◆ Material for this exercise ◆
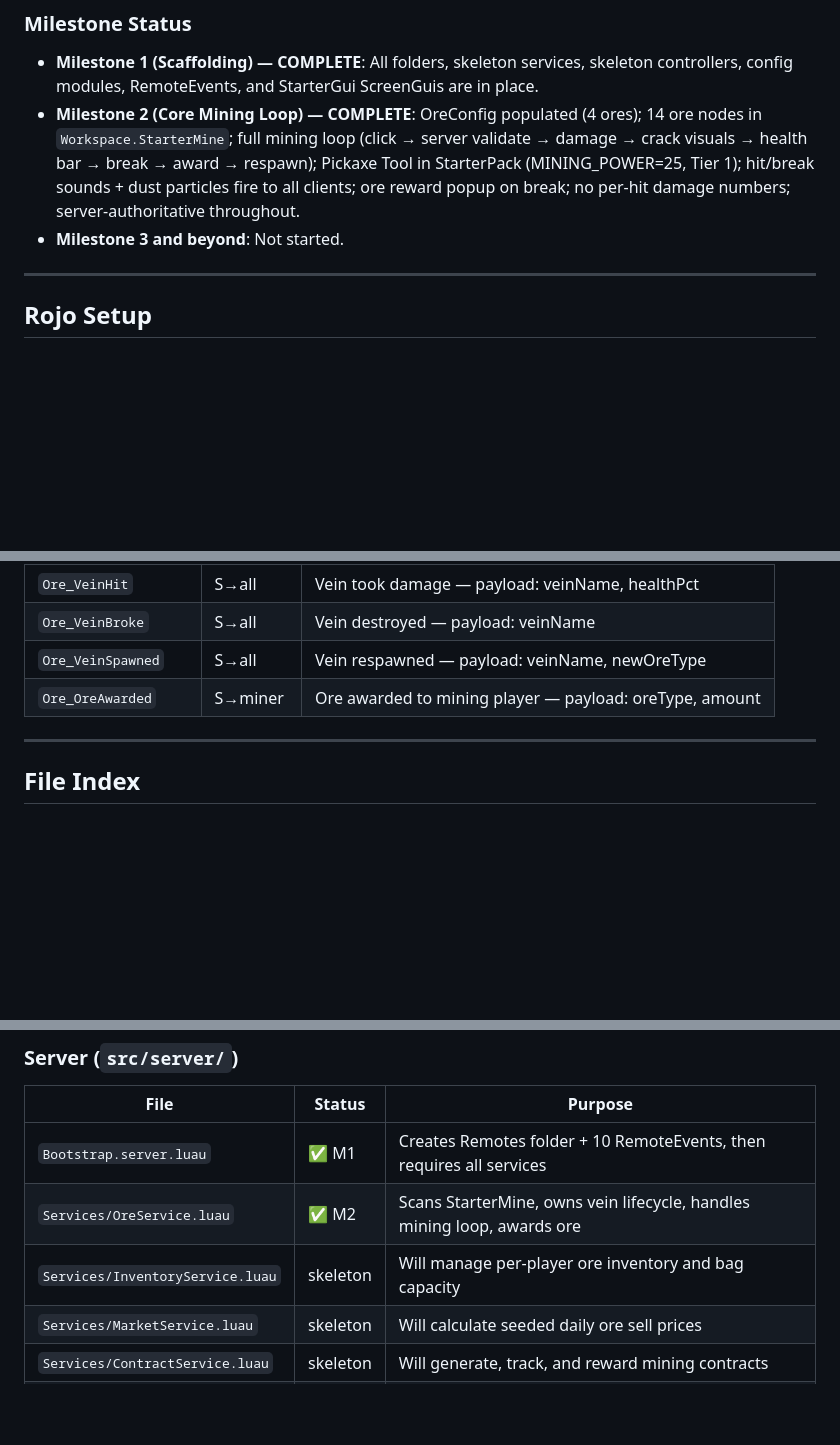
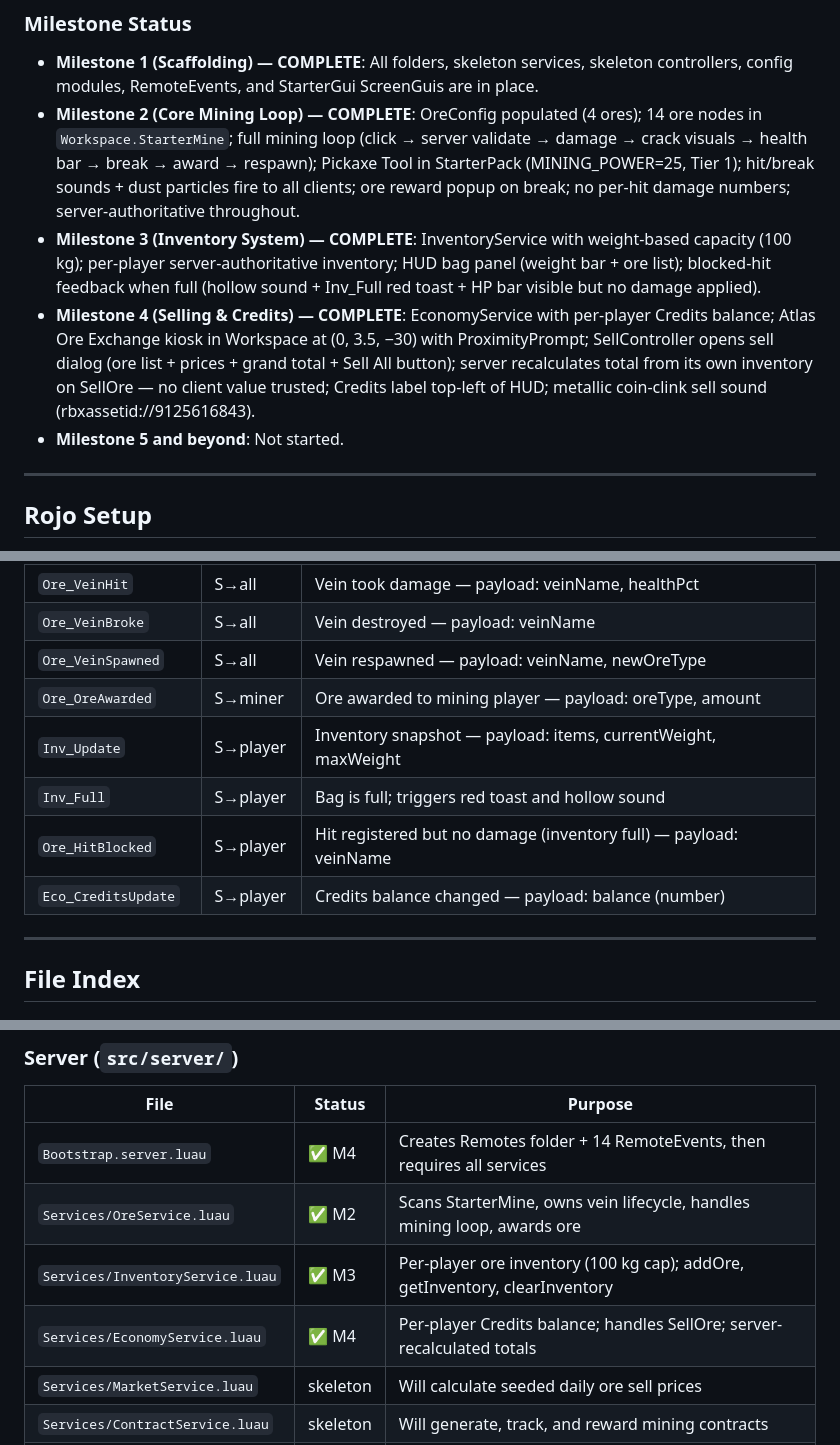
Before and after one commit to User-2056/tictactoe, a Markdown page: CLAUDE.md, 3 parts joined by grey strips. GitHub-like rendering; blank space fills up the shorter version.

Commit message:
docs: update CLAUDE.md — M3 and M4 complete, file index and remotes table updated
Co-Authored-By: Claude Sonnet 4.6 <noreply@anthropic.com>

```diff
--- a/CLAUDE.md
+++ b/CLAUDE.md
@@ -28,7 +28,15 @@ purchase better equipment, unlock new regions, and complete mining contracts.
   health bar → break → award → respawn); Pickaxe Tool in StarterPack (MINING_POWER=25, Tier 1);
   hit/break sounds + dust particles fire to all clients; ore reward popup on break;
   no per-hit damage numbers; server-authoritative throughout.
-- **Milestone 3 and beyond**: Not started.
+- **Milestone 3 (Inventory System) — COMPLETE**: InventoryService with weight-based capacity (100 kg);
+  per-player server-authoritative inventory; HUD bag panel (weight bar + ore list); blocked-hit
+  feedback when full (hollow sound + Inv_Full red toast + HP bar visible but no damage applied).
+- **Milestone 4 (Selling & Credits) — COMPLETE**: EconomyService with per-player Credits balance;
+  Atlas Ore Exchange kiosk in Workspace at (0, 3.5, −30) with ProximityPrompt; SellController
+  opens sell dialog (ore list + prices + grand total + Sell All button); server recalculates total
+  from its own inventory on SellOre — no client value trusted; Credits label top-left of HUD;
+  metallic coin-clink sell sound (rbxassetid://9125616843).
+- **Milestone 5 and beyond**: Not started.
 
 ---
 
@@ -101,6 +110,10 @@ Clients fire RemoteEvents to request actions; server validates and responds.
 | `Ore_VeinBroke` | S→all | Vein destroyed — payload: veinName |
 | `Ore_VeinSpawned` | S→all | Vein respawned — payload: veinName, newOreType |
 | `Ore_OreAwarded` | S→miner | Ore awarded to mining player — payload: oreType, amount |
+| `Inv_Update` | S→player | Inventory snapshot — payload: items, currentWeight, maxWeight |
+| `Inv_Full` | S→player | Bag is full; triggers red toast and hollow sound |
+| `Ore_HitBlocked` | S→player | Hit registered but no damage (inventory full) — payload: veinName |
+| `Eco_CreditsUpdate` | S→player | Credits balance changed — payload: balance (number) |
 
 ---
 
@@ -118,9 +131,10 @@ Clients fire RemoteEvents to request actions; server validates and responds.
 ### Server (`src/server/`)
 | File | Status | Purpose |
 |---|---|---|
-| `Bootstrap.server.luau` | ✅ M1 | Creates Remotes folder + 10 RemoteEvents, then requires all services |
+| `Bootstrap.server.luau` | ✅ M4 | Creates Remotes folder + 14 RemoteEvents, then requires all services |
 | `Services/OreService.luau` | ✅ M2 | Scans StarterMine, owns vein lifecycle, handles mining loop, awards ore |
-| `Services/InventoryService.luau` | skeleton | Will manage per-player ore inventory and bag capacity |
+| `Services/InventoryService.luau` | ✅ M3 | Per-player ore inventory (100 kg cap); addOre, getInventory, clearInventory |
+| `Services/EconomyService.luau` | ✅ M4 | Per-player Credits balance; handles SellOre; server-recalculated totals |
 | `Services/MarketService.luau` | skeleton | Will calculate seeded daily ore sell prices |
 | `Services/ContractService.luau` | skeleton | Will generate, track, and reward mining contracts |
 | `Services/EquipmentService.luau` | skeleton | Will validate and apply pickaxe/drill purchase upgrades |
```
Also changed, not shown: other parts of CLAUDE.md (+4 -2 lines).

◆ What is needed ◆
Pictures aside, repeat every line of the data above exactly.

◆ Result below ◆
Before and after one commit to User-2056/tictactoe, a Markdown page: CLAUDE.md, 3 parts joined by grey strips. GitHub-like rendering; blank space fills up the shorter version.

Commit message:
docs: update CLAUDE.md — M3 and M4 complete, file index and remotes table updated
Co-Authored-By: Claude Sonnet 4.6 <noreply@anthropic.com>

```diff
--- a/CLAUDE.md
+++ b/CLAUDE.md
@@ -28,7 +28,15 @@ purchase better equipment, unlock new regions, and complete mining contracts.
   health bar → break → award → respawn); Pickaxe Tool in StarterPack (MINING_POWER=25, Tier 1);
   hit/break sounds + dust particles fire to all clients; ore reward popup on break;
   no per-hit damage numbers; server-authoritative throughout.
-- **Milestone 3 and beyond**: Not started.
+- **Milestone 3 (Inventory System) — COMPLETE**: InventoryService with weight-based capacity (100 kg);
+  per-player server-authoritative inventory; HUD bag panel (weight bar + ore list); blocked-hit
+  feedback when full (hollow sound + Inv_Full red toast + HP bar visible but no damage applied).
+- **Milestone 4 (Selling & Credits) — COMPLETE**: EconomyService with per-player Credits balance;
+  Atlas Ore Exchange kiosk in Workspace at (0, 3.5, −30) with ProximityPrompt; SellController
+  opens sell dialog (ore list + prices + grand total + Sell All button); server recalculates total
+  from its own inventory on SellOre — no client value trusted; Credits label top-left of HUD;
+  metallic coin-clink sell sound (rbxassetid://9125616843).
+- **Milestone 5 and beyond**: Not started.
 
 ---
 
@@ -101,6 +110,10 @@ Clients fire RemoteEvents to request actions; server validates and responds.
 | `Ore_VeinBroke` | S→all | Vein destroyed — payload: veinName |
 | `Ore_VeinSpawned` | S→all | Vein respawned — payload: veinName, newOreType |
 | `Ore_OreAwarded` | S→miner | Ore awarded to mining player — payload: oreType, amount |
+| `Inv_Update` | S→player | Inventory snapshot — payload: items, currentWeight, maxWeight |
+| `Inv_Full` | S→player | Bag is full; triggers red toast and hollow sound |
+| `Ore_HitBlocked` | S→player | Hit registered but no damage (inventory full) — payload: veinName |
+| `Eco_CreditsUpdate` | S→player | Credits balance changed — payload: balance (number) |
 
 ---
 
@@ -118,9 +131,10 @@ Clients fire RemoteEvents to request actions; server validates and responds.
 ### Server (`src/server/`)
 | File | Status | Purpose |
 |---|---|---|
-| `Bootstrap.server.luau` | ✅ M1 | Creates Remotes folder + 10 RemoteEvents, then requires all services |
+| `Bootstrap.server.luau` | ✅ M4 | Creates Remotes folder + 14 RemoteEvents, then requires all services |
 | `Services/OreService.luau` | ✅ M2 | Scans StarterMine, owns vein lifecycle, handles mining loop, awards ore |
-| `Services/InventoryService.luau` | skeleton | Will manage per-player ore inventory and bag capacity |
+| `Services/InventoryService.luau` | ✅ M3 | Per-player ore inventory (100 kg cap); addOre, getInventory, clearInventory |
+| `Services/EconomyService.luau` | ✅ M4 | Per-player Credits balance; handles SellOre; server-recalculated totals |
 | `Services/MarketService.luau` | skeleton | Will calculate seeded daily ore sell prices |
 | `Services/ContractService.luau` | skeleton | Will generate, track, and reward mining contracts |
 | `Services/EquipmentService.luau` | skeleton | Will validate and apply pickaxe/drill purchase upgrades |
```
Also changed, not shown: other parts of CLAUDE.md (+4 -2 lines).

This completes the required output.